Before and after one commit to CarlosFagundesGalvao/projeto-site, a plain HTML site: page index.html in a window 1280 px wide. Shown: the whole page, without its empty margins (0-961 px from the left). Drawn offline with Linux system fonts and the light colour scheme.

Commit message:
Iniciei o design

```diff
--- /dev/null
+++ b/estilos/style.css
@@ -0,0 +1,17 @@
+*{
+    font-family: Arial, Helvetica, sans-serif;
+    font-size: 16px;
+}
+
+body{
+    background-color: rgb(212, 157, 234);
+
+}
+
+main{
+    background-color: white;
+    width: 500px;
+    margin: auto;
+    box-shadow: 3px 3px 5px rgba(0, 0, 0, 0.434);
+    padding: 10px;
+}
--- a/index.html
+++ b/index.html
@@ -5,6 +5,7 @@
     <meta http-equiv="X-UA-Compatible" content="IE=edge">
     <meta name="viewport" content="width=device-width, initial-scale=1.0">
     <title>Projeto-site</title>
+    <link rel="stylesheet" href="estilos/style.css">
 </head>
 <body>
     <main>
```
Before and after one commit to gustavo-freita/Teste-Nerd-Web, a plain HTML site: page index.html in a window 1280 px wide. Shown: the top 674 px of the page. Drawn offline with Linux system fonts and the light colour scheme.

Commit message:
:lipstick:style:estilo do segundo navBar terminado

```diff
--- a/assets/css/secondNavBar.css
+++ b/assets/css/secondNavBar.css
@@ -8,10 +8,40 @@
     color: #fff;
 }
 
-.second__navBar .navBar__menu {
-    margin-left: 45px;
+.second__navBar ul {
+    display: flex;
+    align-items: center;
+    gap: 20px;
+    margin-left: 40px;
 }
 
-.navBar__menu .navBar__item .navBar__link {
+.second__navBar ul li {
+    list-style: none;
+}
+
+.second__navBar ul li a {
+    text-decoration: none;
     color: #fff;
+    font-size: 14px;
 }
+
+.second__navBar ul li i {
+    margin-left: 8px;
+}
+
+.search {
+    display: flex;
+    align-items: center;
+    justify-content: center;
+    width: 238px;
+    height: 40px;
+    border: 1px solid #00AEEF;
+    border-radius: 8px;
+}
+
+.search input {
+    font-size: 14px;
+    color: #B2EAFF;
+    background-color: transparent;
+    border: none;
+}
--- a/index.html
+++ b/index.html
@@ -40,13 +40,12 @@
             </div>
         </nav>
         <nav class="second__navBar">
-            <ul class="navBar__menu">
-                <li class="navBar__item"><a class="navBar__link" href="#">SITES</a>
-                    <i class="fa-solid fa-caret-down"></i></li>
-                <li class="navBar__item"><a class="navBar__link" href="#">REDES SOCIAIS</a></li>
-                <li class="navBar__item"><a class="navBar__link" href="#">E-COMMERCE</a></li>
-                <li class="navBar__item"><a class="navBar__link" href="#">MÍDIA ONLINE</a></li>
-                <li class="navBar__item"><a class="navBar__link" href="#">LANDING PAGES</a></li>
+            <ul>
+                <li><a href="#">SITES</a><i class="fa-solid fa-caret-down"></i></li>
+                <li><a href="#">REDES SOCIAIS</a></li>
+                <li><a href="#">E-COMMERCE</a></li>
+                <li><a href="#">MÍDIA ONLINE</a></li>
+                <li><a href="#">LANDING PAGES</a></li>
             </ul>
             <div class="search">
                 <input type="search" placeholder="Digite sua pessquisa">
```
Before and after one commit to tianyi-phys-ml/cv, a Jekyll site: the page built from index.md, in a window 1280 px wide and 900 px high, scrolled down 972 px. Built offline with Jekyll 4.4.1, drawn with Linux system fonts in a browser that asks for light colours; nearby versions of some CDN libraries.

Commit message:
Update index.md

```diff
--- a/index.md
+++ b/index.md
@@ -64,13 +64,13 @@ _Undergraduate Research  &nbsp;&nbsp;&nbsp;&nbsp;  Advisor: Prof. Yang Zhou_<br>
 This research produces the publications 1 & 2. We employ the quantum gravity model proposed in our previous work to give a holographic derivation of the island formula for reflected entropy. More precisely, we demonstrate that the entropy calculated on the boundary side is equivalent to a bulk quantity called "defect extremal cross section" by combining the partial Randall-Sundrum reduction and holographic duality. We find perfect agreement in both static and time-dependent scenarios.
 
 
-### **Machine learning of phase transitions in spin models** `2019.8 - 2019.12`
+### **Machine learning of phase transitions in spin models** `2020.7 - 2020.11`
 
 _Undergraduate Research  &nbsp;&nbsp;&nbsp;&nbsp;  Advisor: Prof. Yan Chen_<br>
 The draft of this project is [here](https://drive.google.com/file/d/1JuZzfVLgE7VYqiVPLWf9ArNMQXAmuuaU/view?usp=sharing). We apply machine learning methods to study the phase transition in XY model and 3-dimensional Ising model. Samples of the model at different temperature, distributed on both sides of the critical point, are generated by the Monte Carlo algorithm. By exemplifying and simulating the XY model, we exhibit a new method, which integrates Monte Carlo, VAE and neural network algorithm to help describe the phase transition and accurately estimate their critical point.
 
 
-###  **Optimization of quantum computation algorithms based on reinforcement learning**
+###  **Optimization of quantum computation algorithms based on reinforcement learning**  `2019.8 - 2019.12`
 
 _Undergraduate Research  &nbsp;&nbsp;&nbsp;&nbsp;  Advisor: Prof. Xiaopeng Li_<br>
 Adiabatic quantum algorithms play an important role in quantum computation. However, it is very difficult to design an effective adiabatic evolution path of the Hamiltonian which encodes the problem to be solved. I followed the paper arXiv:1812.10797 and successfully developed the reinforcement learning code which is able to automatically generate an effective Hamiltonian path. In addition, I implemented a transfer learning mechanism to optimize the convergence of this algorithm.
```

○ ○ ○ ○ ○ ○ ○

EXERCISE DESCRIPTION
Every line of the data should be output exactly as it was given.

TASK ANSWER
Before and after one commit to CarlosFagundesGalvao/projeto-site, a plain HTML site: page index.html in a window 1280 px wide. Shown: the whole page, without its empty margins (0-961 px from the left). Drawn offline with Linux system fonts and the light colour scheme.

Commit message:
Iniciei o design

```diff
--- /dev/null
+++ b/estilos/style.css
@@ -0,0 +1,17 @@
+*{
+    font-family: Arial, Helvetica, sans-serif;
+    font-size: 16px;
+}
+
+body{
+    background-color: rgb(212, 157, 234);
+
+}
+
+main{
+    background-color: white;
+    width: 500px;
+    margin: auto;
+    box-shadow: 3px 3px 5px rgba(0, 0, 0, 0.434);
+    padding: 10px;
+}
--- a/index.html
+++ b/index.html
@@ -5,6 +5,7 @@
     <meta http-equiv="X-UA-Compatible" content="IE=edge">
     <meta name="viewport" content="width=device-width, initial-scale=1.0">
     <title>Projeto-site</title>
+    <link rel="stylesheet" href="estilos/style.css">
 </head>
 <body>
     <main>
```
Before and after one commit to gustavo-freita/Teste-Nerd-Web, a plain HTML site: page index.html in a window 1280 px wide. Shown: the top 674 px of the page. Drawn offline with Linux system fonts and the light colour scheme.

Commit message:
:lipstick:style:estilo do segundo navBar terminado

```diff
--- a/assets/css/secondNavBar.css
+++ b/assets/css/secondNavBar.css
@@ -8,10 +8,40 @@
     color: #fff;
 }
 
-.second__navBar .navBar__menu {
-    margin-left: 45px;
+.second__navBar ul {
+    display: flex;
+    align-items: center;
+    gap: 20px;
+    margin-left: 40px;
 }
 
-.navBar__menu .navBar__item .navBar__link {
+.second__navBar ul li {
+    list-style: none;
+}
+
+.second__navBar ul li a {
+    text-decoration: none;
     color: #fff;
+    font-size: 14px;
 }
+
+.second__navBar ul li i {
+    margin-left: 8px;
+}
+
+.search {
+    display: flex;
+    align-items: center;
+    justify-content: center;
+    width: 238px;
+    height: 40px;
+    border: 1px solid #00AEEF;
+    border-radius: 8px;
+}
+
+.search input {
+    font-size: 14px;
+    color: #B2EAFF;
+    background-color: transparent;
+    border: none;
+}
--- a/index.html
+++ b/index.html
@@ -40,13 +40,12 @@
             </div>
         </nav>
         <nav class="second__navBar">
-            <ul class="navBar__menu">
-                <li class="navBar__item"><a class="navBar__link" href="#">SITES</a>
-                    <i class="fa-solid fa-caret-down"></i></li>
-                <li class="navBar__item"><a class="navBar__link" href="#">REDES SOCIAIS</a></li>
-                <li class="navBar__item"><a class="navBar__link" href="#">E-COMMERCE</a></li>
-                <li class="navBar__item"><a class="navBar__link" href="#">MÍDIA ONLINE</a></li>
-                <li class="navBar__item"><a class="navBar__link" href="#">LANDING PAGES</a></li>
+            <ul>
+                <li><a href="#">SITES</a><i class="fa-solid fa-caret-down"></i></li>
+                <li><a href="#">REDES SOCIAIS</a></li>
+                <li><a href="#">E-COMMERCE</a></li>
+                <li><a href="#">MÍDIA ONLINE</a></li>
+                <li><a href="#">LANDING PAGES</a></li>
             </ul>
             <div class="search">
                 <input type="search" placeholder="Digite sua pessquisa">
```
Before and after one commit to tianyi-phys-ml/cv, a Jekyll site: the page built from index.md, in a window 1280 px wide and 900 px high, scrolled down 972 px. Built offline with Jekyll 4.4.1, drawn with Linux system fonts in a browser that asks for light colours; nearby versions of some CDN libraries.

Commit message:
Update index.md

```diff
--- a/index.md
+++ b/index.md
@@ -64,13 +64,13 @@ _Undergraduate Research  &nbsp;&nbsp;&nbsp;&nbsp;  Advisor: Prof. Yang Zhou_<br>
 This research produces the publications 1 & 2. We employ the quantum gravity model proposed in our previous work to give a holographic derivation of the island formula for reflected entropy. More precisely, we demonstrate that the entropy calculated on the boundary side is equivalent to a bulk quantity called "defect extremal cross section" by combining the partial Randall-Sundrum reduction and holographic duality. We find perfect agreement in both static and time-dependent scenarios.
 
 
-### **Machine learning of phase transitions in spin models** `2019.8 - 2019.12`
+### **Machine learning of phase transitions in spin models** `2020.7 - 2020.11`
 
 _Undergraduate Research  &nbsp;&nbsp;&nbsp;&nbsp;  Advisor: Prof. Yan Chen_<br>
 The draft of this project is [here](https://drive.google.com/file/d/1JuZzfVLgE7VYqiVPLWf9ArNMQXAmuuaU/view?usp=sharing). We apply machine learning methods to study the phase transition in XY model and 3-dimensional Ising model. Samples of the model at different temperature, distributed on both sides of the critical point, are generated by the Monte Carlo algorithm. By exemplifying and simulating the XY model, we exhibit a new method, which integrates Monte Carlo, VAE and neural network algorithm to help describe the phase transition and accurately estimate their critical point.
 
 
-###  **Optimization of quantum computation algorithms based on reinforcement learning**
+###  **Optimization of quantum computation algorithms based on reinforcement learning**  `2019.8 - 2019.12`
 
 _Undergraduate Research  &nbsp;&nbsp;&nbsp;&nbsp;  Advisor: Prof. Xiaopeng Li_<br>
 Adiabatic quantum algorithms play an important role in quantum computation. However, it is very difficult to design an effective adiabatic evolution path of the Hamiltonian which encodes the problem to be solved. I followed the paper arXiv:1812.10797 and successfully developed the reinforcement learning code which is able to automatically generate an effective Hamiltonian path. In addition, I implemented a transfer learning mechanism to optimize the convergence of this algorithm.
```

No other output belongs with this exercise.